[DATA FOR THIS TASK Boundary: Start]

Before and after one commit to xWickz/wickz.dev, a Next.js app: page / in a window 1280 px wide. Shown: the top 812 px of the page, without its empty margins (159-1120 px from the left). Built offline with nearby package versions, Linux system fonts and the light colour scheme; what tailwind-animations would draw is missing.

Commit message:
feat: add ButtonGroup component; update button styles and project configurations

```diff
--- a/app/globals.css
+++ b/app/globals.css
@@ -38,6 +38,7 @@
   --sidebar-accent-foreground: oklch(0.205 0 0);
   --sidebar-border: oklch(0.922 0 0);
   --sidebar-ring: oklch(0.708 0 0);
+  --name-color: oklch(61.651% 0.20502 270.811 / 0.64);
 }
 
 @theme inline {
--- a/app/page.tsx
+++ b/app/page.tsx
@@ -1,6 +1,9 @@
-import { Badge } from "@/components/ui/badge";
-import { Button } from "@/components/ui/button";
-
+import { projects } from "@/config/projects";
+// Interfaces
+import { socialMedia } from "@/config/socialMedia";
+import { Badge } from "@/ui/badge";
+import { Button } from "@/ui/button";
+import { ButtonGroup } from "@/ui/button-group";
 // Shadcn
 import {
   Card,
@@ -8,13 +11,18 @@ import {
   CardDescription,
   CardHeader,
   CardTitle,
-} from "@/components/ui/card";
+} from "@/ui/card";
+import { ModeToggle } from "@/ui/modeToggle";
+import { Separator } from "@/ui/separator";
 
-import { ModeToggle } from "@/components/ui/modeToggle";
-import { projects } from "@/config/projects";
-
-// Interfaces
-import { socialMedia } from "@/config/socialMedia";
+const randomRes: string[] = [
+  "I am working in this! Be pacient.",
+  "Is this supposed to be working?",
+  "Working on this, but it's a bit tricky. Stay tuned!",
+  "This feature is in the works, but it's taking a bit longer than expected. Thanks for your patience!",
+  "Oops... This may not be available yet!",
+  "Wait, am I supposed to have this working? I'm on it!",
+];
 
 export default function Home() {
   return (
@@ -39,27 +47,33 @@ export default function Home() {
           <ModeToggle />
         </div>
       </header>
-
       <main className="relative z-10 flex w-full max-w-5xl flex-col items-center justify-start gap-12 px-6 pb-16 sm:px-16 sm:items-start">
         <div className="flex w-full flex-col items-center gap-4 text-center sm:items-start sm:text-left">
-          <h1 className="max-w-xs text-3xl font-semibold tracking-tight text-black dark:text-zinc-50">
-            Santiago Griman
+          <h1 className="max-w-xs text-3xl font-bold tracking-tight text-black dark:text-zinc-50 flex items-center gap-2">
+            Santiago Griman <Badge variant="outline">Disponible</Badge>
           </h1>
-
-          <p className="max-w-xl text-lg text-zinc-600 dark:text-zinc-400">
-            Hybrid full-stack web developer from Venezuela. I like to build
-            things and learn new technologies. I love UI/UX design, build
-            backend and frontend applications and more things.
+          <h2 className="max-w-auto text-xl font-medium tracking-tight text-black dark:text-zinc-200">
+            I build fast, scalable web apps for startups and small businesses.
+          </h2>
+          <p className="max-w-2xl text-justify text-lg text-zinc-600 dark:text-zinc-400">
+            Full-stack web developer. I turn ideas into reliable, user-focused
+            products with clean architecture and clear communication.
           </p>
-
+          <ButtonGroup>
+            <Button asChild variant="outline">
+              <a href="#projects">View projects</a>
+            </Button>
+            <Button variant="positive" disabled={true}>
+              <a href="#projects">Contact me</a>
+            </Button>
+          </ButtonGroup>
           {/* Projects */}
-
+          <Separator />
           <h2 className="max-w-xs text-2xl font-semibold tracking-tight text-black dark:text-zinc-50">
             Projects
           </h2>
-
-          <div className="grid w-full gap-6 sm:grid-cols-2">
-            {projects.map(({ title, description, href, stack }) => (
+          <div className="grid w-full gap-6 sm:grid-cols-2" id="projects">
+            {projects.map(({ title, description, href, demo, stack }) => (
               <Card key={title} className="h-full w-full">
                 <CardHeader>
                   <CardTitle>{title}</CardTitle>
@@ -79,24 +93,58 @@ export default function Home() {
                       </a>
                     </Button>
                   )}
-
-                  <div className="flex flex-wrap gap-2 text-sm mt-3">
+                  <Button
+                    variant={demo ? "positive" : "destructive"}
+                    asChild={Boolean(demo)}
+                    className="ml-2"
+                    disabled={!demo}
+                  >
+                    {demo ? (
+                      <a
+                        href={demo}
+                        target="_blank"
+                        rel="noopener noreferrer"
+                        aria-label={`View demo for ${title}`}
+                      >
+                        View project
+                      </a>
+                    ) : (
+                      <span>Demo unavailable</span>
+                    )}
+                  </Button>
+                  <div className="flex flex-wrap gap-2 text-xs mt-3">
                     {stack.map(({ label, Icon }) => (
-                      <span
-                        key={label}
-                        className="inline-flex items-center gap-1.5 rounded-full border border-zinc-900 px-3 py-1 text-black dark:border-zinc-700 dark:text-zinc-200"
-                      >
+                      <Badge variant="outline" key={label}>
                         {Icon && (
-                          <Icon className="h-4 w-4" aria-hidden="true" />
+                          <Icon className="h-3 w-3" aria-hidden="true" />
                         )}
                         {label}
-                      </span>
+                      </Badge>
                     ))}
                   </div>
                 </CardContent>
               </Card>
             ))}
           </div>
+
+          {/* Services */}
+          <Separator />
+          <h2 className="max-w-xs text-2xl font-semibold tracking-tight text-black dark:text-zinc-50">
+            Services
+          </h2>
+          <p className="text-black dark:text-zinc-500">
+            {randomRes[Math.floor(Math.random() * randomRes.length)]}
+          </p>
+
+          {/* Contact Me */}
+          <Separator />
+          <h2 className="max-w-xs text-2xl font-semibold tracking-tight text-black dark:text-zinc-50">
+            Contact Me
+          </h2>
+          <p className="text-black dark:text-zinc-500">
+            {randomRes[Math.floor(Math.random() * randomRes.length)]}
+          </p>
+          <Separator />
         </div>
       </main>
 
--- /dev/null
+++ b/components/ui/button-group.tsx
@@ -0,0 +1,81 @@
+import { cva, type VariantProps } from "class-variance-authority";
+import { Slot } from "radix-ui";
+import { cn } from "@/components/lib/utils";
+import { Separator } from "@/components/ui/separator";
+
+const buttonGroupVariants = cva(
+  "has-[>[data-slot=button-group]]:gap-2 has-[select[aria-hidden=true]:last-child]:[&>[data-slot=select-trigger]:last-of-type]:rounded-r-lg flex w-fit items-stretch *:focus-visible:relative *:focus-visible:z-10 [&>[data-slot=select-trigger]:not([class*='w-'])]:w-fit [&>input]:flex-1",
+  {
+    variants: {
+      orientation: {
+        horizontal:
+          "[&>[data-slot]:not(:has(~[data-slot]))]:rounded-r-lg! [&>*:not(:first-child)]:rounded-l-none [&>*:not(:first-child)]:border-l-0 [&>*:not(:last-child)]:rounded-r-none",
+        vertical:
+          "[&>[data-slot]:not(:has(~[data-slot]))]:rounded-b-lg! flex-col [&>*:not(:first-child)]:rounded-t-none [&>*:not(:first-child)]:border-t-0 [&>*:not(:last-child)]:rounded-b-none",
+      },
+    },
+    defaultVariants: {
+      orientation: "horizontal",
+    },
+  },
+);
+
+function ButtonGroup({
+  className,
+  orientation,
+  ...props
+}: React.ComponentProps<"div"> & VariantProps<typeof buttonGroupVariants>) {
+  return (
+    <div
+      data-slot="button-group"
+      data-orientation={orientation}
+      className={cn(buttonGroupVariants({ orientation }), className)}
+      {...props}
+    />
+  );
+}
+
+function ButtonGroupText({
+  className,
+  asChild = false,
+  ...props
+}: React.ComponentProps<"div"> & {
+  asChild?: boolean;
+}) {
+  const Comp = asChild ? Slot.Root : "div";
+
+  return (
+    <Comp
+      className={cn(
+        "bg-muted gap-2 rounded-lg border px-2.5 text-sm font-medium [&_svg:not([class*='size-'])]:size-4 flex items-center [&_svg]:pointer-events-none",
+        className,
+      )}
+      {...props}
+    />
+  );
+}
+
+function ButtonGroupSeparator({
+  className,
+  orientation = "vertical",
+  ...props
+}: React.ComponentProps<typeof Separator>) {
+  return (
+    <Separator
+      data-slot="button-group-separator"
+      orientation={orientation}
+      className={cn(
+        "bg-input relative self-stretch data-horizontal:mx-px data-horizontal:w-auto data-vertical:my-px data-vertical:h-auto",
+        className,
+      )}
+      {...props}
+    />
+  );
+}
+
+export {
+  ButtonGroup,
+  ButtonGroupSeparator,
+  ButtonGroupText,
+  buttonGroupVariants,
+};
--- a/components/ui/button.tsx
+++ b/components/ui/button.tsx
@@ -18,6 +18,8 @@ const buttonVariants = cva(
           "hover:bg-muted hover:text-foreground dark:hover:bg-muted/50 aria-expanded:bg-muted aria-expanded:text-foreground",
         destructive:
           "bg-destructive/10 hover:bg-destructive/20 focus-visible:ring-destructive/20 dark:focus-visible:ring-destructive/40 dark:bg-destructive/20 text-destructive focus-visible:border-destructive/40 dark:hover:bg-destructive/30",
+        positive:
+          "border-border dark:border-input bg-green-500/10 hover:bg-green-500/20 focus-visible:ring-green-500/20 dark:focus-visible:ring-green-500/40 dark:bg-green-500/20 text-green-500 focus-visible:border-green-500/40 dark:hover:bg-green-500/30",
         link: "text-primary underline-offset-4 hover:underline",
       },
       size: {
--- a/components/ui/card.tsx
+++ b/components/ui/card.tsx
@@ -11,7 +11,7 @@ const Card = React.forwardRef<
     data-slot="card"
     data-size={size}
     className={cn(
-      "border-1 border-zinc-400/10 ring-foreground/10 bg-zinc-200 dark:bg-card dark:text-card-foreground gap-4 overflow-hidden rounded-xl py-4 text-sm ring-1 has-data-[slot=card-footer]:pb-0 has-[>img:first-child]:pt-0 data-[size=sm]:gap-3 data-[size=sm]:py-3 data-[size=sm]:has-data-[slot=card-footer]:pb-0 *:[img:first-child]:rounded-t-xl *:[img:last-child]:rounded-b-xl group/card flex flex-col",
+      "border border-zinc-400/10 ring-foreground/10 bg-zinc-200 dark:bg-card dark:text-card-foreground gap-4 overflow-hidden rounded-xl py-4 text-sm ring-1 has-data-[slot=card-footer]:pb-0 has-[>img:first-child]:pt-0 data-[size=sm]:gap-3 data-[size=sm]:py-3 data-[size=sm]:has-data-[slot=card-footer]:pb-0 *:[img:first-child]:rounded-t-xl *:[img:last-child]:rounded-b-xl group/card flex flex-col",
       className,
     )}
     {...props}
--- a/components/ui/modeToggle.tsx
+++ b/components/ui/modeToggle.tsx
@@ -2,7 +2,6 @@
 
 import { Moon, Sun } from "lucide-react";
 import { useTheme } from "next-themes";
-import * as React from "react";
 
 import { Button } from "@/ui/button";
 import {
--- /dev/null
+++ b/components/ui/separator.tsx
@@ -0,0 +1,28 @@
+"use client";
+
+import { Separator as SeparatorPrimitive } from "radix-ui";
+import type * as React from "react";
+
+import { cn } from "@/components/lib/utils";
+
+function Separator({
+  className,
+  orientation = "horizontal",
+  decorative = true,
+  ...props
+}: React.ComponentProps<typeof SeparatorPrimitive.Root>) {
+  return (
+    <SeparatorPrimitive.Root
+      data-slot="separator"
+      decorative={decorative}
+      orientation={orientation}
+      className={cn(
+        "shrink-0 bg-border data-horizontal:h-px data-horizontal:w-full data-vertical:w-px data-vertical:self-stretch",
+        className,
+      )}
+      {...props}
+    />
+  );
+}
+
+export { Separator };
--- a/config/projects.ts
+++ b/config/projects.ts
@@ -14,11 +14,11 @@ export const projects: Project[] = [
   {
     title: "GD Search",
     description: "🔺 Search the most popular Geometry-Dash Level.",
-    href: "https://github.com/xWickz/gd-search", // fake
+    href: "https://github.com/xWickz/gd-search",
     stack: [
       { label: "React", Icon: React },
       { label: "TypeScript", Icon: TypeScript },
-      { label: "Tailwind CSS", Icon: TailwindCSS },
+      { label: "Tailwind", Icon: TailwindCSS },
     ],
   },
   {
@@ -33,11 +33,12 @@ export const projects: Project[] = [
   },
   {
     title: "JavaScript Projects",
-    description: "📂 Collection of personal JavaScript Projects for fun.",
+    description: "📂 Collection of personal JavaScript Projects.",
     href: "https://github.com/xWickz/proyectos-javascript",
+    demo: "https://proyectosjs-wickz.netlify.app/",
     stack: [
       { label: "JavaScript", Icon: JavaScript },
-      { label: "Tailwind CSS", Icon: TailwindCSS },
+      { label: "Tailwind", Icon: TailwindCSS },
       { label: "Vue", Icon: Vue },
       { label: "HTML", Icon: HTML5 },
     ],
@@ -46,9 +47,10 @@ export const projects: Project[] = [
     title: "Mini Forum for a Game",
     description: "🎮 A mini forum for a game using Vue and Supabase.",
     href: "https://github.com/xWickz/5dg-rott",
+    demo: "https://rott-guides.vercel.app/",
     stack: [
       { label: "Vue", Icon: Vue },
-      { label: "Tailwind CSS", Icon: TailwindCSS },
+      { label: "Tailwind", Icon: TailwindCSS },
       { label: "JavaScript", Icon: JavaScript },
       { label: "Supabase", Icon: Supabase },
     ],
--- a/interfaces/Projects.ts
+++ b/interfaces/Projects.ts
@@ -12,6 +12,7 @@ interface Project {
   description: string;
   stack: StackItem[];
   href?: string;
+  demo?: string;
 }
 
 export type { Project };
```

[DATA FOR THIS TASK Boundary: End]

ACTION ITEM:
Only a number is wanted here: how many lines in the entries contain the word "first"?

ANSWER TO THIS TASK:
4